(Here's the giveaway.)
You may or may not know that the term 'Ordinary Time' comes from the church liturgical calendar. It is the time of year when it is not Christmas or Easter or Advent or Lent or Pentecost, but all those in between times. The holidays are special and help us to remember important things, but Ordinary Time is holy as well. My blog is thus called to remind me of this fact. The ordinary is important. If we live only for the special we miss out on a lot of life.
Remembering the importance of the ordinary helps us to pay attention to it. Without consciously thinking about our daily lives it is so easy to lose track of the small moments in the midst of our busy-ness. And it doesn't have to be business outside the home, we can become too busy with our to-do lists inside the home as well. Our lists of 'ought to' start to take center stage and push aside the truly important: the people in our lives.
Because that is why we work at making a home, keeping it clean and tidy, cooking good food, ensuring all are clothed, isn't it? Because of the people in the house whom we love. Isn't it? I don't know about you, but it is so easy for me to forget this simple fact. The reason I have a to-do list is because I care about the people in my life and want to take care of them. It's when the doing for people takes precedence over being with people that things go wrong.
So I try to remember that it is the everyday moments that will form the bulk of my children's memories of their childhood.

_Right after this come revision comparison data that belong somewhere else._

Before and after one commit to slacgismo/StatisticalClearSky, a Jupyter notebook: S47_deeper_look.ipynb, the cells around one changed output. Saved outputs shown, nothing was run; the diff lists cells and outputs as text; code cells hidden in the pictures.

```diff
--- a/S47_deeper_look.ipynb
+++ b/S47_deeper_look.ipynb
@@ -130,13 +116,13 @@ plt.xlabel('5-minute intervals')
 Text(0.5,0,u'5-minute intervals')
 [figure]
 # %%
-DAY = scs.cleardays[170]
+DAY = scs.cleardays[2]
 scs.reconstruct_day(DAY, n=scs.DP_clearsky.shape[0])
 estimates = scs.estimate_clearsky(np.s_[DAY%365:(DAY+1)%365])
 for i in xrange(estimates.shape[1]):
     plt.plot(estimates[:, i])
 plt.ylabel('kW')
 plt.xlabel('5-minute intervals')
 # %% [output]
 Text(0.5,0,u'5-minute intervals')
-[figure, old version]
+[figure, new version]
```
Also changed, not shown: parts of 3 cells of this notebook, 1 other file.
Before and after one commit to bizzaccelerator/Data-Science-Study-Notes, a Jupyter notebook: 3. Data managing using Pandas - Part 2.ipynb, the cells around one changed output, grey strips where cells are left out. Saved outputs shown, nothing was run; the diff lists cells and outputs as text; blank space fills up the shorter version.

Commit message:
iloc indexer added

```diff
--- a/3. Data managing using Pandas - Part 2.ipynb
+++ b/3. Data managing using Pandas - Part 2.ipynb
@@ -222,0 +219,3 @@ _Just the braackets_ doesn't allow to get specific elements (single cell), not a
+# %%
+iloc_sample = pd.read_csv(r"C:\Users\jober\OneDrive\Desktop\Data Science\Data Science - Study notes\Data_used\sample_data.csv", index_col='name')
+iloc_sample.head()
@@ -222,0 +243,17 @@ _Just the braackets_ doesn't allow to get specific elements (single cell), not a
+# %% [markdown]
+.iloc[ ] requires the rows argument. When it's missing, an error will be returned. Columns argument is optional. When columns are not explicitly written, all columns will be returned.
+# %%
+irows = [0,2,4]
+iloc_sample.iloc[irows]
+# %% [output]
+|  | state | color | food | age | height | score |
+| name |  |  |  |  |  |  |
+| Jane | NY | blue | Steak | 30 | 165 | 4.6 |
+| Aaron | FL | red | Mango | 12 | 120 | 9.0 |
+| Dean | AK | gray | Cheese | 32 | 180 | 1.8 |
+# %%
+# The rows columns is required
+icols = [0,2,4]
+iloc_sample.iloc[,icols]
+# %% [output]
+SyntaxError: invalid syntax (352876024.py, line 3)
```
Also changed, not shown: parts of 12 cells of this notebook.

I try to remember that not only does keeping up with the laundry mean that the job feels easier but also makes the process of getting dressed easier for my children. I try to remember that while a clean and picked-up home is nice the real reason is that it is more comfortable for my family and guests. I try to remember that healthy home-cooked food not only feeds the body but nourishes the souls of my family as well. If I focus on the people behind the task not only does it make the work seem lighter but it gives purpose to the work.
It's just the same as I tell my children (often): it's people that are important, not things. But for mothers and homemakers we often need to add: it's the people that are important not things or items crossed off a to-do list.